There are now 10 cases in Kentucky, with two in Jefferson County.
Mayor Greg Fischer acknowledged the new case, saying the patient was in isolation but said he didn’t know whether it was the Humana worker reported earlier Thursday.
Fischer also issued an order canceling or postponing all events hosted by Metro, at Metro facilities or permitted by Metro, through April 5. Officials are urging people to avoid crowds and practice social distancing by staying six feet away from others to decrease the risk of transmitting the virus.
“We have the advantage of seeing what’s happened in other countries here, in the last two months or so. That gives us a good solid foundation for knowing that we need to act aggressively,” Fischer said.
Canceled events range from library story times to Kentucky Derby Festival events such as the Fillies Derby Ball. The ban will end before Thunder Over Louisville, which is scheduled for April 18 and expected to draw 725,000 attendees.
Churchill Downs, Inc., issued a press release Thursday saying plans to run the Kentucky Derby on May 2 remain in place, but that it may reevaluate that decision. Any changes to the event could have significant economic repercussions in the Louisville region.
“With the event still seven weeks away, a decision will be made closer to that date, with respect to postponing the event until later in the year, using the most recent information while working with and seeking guidance from public health experts and authorities,” the press release said.
The track will run races without spectators through March 28.
Another development from the Thursday evening briefing was the announcement from councilman Markus Winkler of District 17, the head of the Metro Council’s Democratic caucus, who said he would be entering an ordinance on Monday to shift surplus funding away from pension payments to shore up emergency support for those affected by coronavirus.
Winkler said the $2.7 million could go to the Metro Department of Resilience and Community Services to deploy for emergency housing and food.
“Citizens should know that if their income sources are impacted through any sort of work stoppages, furloughs, those sorts of things, that they don’t need to worry that they’re going to go hungry, they don’t need to worry that they’re going to be homeless,” he said.
He said they were working with the administration to determine the exact mechanism for deploying the funding.
Council members discussed the proposal in a budget committee meeting Thursday evening.
President David James of District 6, a Democrat, voiced support, saying this could help those who earn too little, who do not get paid sick leave or who do not have childcare and therefore feel they cannot take off work.

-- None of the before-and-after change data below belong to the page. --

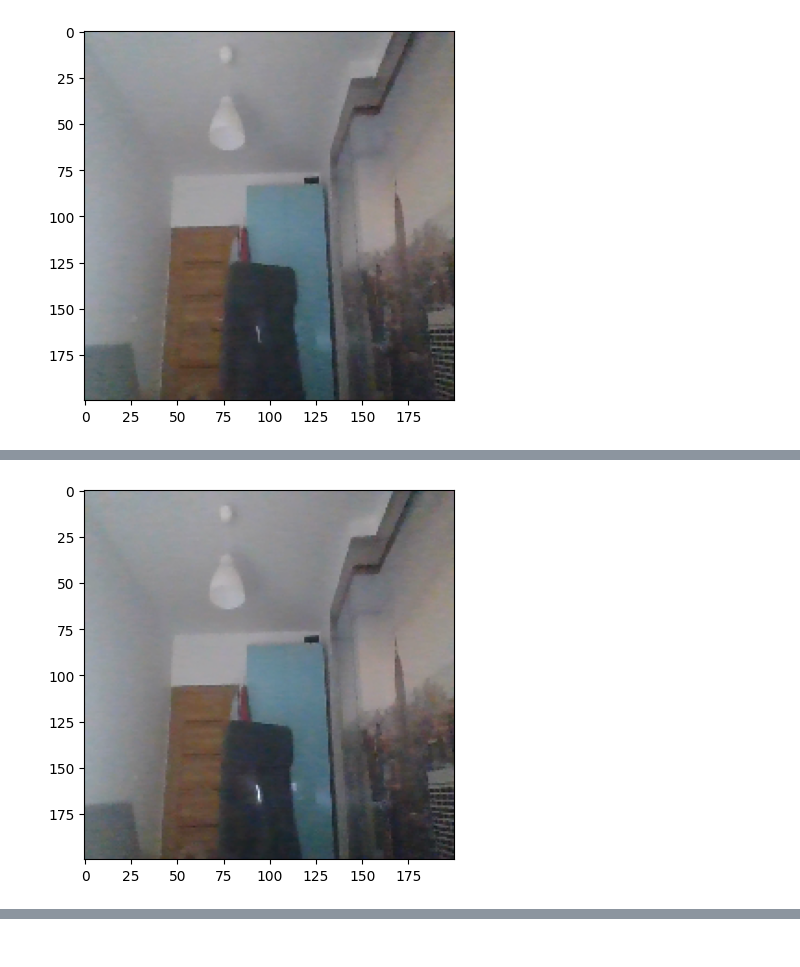
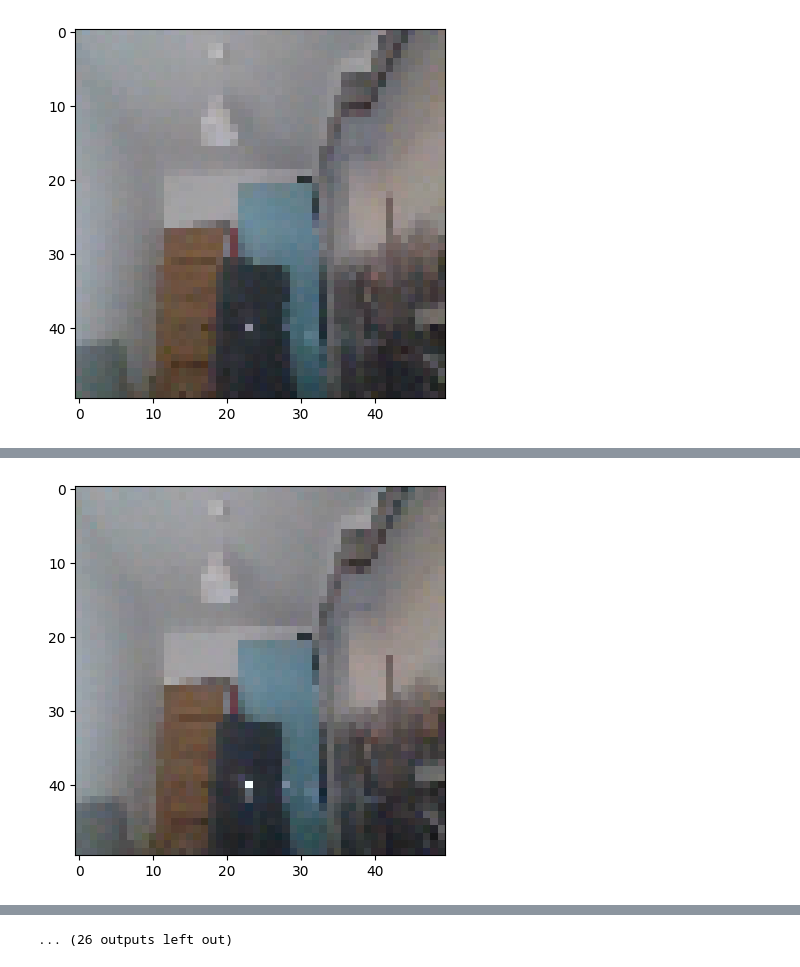
Before and after one commit to mikitomi21/Camera_Detecions, a Jupyter notebook: neural_network.ipynb, the cells around one changed output, grey strips where cells are left out. Saved outputs shown, nothing was run; the diff lists cells and outputs as text; code cells hidden in the pictures.

Commit message:
Update new model

```diff
--- a/neural_network.ipynb
+++ b/neural_network.ipynb
@@ -87,4 +52,0 @@ model = keras.models.Sequential(
-# %%
-model.compile(loss = keras.losses.SparseCategoricalCrossentropy(),
-              optimizer = tf.keras.optimizers.Adam(learning_rate=0.001),
-              metrics = ['accuracy'])
@@ -109,2 +52,0 @@ _________________________________________________________________
-# %%
-model_fit = model.fit(x_train, y_train, epochs = 20)
@@ -137,0 +73,6 @@ Human
+# %%
+model.compile(loss = 'binary_crossentropy',
+              optimizer = tf.keras.optimizers.Adam(learning_rate=0.001),
+              metrics = ['accuracy'])
+# %%
+model_fit = model.fit(x_train, y_train, batch_size=BATCH_SIZE, epochs = 5)
@@ -144,10 +102,10 @@ import matplotlib.pyplot as plt
 # %%
-DIR = 'img/test/'
+dir = 'img/test/'
 
 i=0
-for file in os.listdir(DIR):
-        path = DIR+file
-        img = image.load_img(path, target_size=(200,200))
+for file in os.listdir(dir):
+        path = dir+file
+        img = image.load_img(path, target_size=(IMG_SIZE,IMG_SIZE))
         plt.imshow(img)
         plt.show()
 
@@ -160,9 +118,5 @@ for file in os.listdir(DIR):
                 print("Not Human")
         elif label == 1:
                 print("Human")
-
-        i+=1
-        if i == 3:
-                break
 # %% [output]
-[figure, old version]
+[figure, new version]
@@ -171 +125 @@ Not Human
-[figure, old version]
+[figure, new version]
@@ -176,0 +140 @@ Not Human
+... (26 outputs left out)
```
Also changed, not shown: parts of 17 cells of this notebook, 4 other files.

“I think it’s important that this government say that we recognize that this is an emergency and that we stand ready to assist and please don’t panic because we are trying to help you,” he said.
But Anthony Piagentini of District 19, a Republican, said he thought shifting funding was a “huge mistake” because there is too little information available regarding what forms of public support might be needed. He described it as a “nice gesture” but questioned whether allocating funds this way would be most beneficial.